It isn’t that my son is too much, although we do have our moments of sheer insanity. And it isn’t that my maternal instincts are either absent or inactivated. They are working just fine, sometimes even mama bear overdrive. And while I did have a rough labor and delivery, I’m not jaded to the point of bareness. I don’t hate children either- not yours nor mine! I don’t drink, smoke, or do drugs, so I’m not looking for the freedom to reenter middle earth and fade away. It’s actually so plain and simple it might just knock you down. Hold tight. Breathe. My family is complete with one child. One toe-headed, long-legged, occasionally cussing but mostly snuggle-bugging child. We are a perfectly happy triangle of love, and we aren’t looking to expand.
Statistically, this is a rising trend. But it comes with such backlash, I’m surprised most people are brave enough to stop genetically multiplying after the first go around. Let’s talk about one. Because it was said to me once that “one barely counts.” Well, one round of mini golf barely counts, that’s true. One shoelace seems a bit deficient. If you’ve set out to count to 4 billion, one is really, painfully insignificant. But one human being under your 24/7 care from the second they are born until the moment you can longer care for them hardly “barely counts.” One is actually the number that counts so much. Once you have one, you have entered the bizarre world of parenthood where you think more about the level of safety of your area pond than you do about personal hygiene or the meaning of life.
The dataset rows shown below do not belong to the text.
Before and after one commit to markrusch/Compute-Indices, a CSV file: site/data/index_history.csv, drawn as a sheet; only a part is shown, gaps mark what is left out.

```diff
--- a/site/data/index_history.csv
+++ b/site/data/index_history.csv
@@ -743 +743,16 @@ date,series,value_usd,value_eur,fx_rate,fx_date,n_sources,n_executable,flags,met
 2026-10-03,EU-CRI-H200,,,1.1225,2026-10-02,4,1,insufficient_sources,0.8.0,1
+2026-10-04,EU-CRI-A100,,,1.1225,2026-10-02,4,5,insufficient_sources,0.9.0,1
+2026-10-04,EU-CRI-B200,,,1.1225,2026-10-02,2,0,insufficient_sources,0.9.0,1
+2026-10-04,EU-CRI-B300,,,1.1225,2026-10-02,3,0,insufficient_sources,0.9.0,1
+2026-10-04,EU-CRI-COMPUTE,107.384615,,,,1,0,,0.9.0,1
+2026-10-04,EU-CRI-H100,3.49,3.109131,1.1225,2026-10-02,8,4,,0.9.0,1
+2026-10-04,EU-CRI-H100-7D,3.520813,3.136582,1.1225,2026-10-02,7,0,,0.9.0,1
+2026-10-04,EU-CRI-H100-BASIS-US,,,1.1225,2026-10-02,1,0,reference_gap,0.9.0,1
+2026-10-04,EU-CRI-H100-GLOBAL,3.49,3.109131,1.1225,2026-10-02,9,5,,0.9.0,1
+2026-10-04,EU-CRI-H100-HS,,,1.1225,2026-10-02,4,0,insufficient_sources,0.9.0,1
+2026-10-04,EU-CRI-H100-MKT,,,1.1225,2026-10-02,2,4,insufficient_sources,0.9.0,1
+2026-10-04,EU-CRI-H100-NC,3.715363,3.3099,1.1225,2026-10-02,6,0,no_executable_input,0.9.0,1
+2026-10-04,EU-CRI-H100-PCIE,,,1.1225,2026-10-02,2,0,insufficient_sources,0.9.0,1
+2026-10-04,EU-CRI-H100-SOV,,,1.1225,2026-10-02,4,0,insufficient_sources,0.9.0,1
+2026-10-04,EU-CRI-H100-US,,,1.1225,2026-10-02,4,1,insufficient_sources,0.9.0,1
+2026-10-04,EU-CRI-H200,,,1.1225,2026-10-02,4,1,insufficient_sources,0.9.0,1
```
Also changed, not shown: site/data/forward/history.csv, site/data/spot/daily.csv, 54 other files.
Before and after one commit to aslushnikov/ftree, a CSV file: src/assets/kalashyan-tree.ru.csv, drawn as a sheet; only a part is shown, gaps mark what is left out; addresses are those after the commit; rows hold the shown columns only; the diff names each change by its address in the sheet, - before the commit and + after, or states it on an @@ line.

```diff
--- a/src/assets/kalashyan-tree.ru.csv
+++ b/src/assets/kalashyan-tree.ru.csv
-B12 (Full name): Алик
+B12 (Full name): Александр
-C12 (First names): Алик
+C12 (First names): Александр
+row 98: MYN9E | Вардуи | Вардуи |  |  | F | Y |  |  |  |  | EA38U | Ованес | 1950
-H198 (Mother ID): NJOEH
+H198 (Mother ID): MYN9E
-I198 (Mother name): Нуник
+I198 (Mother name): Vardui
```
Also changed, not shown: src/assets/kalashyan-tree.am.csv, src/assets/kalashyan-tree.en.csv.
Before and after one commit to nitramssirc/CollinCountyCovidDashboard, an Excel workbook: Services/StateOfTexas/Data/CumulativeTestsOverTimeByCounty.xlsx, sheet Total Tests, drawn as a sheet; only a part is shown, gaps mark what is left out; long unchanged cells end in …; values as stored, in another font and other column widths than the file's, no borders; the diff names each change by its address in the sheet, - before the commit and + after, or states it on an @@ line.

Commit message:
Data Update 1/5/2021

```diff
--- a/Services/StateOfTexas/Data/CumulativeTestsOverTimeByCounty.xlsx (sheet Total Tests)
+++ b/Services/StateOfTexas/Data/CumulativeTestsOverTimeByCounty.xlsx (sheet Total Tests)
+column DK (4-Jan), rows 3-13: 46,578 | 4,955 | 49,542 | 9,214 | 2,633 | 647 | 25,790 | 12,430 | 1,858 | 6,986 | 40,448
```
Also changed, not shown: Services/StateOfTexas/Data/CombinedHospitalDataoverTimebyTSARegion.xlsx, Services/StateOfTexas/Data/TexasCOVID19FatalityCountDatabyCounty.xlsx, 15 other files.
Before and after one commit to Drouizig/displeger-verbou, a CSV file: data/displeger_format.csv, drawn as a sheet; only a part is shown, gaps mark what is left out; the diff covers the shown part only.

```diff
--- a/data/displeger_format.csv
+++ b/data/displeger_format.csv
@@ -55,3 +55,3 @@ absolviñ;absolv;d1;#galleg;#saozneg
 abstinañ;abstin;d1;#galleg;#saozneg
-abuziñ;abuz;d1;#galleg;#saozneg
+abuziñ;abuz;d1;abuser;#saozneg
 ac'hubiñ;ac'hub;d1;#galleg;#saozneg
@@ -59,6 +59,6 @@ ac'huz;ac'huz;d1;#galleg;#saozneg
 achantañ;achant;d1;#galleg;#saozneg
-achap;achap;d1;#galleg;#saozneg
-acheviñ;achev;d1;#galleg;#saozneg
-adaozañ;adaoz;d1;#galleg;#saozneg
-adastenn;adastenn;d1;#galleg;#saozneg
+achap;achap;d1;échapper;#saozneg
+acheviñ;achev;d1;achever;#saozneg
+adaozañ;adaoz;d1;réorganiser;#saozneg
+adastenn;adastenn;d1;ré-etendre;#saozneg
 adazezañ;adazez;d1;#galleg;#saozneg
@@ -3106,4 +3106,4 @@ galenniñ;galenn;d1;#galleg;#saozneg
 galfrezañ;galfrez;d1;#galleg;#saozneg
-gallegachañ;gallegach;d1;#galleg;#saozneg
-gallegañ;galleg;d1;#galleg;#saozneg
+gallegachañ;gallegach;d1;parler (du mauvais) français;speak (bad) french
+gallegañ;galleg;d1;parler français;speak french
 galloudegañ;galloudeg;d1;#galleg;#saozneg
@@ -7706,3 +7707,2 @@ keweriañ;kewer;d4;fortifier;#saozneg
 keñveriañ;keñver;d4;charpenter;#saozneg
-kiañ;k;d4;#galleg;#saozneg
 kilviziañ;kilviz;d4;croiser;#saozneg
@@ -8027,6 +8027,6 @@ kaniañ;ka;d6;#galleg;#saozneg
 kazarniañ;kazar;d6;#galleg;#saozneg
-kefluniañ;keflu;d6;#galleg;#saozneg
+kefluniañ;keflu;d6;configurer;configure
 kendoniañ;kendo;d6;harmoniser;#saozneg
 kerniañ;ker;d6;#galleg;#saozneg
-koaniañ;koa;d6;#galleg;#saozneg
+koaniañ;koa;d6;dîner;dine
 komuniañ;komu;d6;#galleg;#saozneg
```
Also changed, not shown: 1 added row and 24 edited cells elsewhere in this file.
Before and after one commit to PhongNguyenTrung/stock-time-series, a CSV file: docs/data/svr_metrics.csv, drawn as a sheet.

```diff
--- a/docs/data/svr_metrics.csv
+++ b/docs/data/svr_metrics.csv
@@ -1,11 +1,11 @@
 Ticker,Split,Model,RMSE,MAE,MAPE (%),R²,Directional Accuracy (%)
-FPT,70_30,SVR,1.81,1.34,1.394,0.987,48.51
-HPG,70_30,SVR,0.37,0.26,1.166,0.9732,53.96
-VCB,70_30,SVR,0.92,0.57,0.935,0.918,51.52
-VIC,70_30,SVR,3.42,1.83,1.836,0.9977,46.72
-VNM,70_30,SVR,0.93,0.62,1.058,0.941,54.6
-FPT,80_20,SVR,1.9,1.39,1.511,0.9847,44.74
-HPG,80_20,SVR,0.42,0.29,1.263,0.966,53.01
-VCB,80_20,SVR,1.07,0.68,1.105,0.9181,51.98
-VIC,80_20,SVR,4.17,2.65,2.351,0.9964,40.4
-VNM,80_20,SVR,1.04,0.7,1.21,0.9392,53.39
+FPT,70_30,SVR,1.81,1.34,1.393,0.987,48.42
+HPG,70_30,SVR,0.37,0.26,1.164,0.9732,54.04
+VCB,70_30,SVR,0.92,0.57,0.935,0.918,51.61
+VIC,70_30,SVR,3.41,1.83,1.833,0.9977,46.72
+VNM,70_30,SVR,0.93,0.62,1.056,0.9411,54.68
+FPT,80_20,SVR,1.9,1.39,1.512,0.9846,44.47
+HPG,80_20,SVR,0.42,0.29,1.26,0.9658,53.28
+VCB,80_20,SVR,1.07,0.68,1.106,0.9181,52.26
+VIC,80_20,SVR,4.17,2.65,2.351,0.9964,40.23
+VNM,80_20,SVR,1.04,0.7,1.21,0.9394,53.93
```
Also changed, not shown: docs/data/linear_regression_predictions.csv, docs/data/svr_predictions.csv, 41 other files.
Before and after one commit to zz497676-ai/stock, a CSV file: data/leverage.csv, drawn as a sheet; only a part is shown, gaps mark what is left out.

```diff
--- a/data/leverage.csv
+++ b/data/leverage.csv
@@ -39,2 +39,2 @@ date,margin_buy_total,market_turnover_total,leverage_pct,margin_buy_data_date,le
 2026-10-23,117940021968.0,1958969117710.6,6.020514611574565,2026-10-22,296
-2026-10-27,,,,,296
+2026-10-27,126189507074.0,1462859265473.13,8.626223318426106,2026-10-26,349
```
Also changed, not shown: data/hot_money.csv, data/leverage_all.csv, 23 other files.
Having more than one child does not make a parent more loving. Or responsible. Or intuitive. Or normal. It just makes them a parent to more than one child. And while I do have great respect for the moms and dads I see lugging three and four children through Whole Foods, I simply know that that lifestyle is not a good fit for my little triangle family. This decision wasn’t easy. Yes, siblings are awesome. And a house full of children is a dream come true for some people. Maybe children with siblings learn things faster! Like, to read, and ride a bike. Or to share and use their gentle hands. Maybe they even evolve through genetic bonding (the one solid point made here). But, over time of study, research has actually found parents of singletons to be happier. What about that bratty single child, you ask. Every single child on the planet has the potential to be raised to be a brat. Children are not innately awful, and if their integrity is harnessed and respected, they will develop into outstanding contributors to our society (minus the teenage years, which are a wash regardless.) In my opinion, bratty children have bratty parents, and their siblings are irrelevant to that equation.
You might worry that my son gets lonely. Well, feeling lonely is actually a very normal human emotion and the truth is, it’s rarely correlated to being alone. People feel lonely for a multitude of reasons, but being a single child isn’t high on that list. Besides, my son is constantly with one of us, or his grandparents, or his friends at school. We don’t actually leave him all by himself, um, ever. He can play alone, better than some other children his age even, but that’s a skill deemed beneficial. He is independent and strong and cautious. As are children with siblings. So you see, it’s all okay.
Is there a slight selfish undertone to the choice to have one child? I’m not sure how to answer that since it’s the only decision I’ve ever known. There are upsides, for sure. When my son is asleep, I get to be alone with my husband. When he is at school, I get to work and shop and play and meet friends for lunch. Plane tickets are cheaper, Montessori school is affordable, we all fit in a mid-sized non-mommy car, and when the tummy bug makes its rounds, I get to rest because I only have one sick kid. Are those selfish reasons to have a singleton? They might seem that way on the surface, but get to know your one and done friends a bit more. Every family has a unique story. My family has a 37 year old mom with a 46 year old dad. My husband has had two brain surgeries and we lost a pregnancy earlier in our relationship. When the doctors told me I’d likely never conceive without in vitro, we chose to live together in a childless existence. And then my son made his unexpected and grandest of entrances and we decided to live in a child-filled existence. Our lives changed the day he was born in the exact same ways a parent of five’s life changes. We became parents. And while our one little guy isn’t a barrel of children, he’s enough and too much and perfect for our family dynamic – like all children.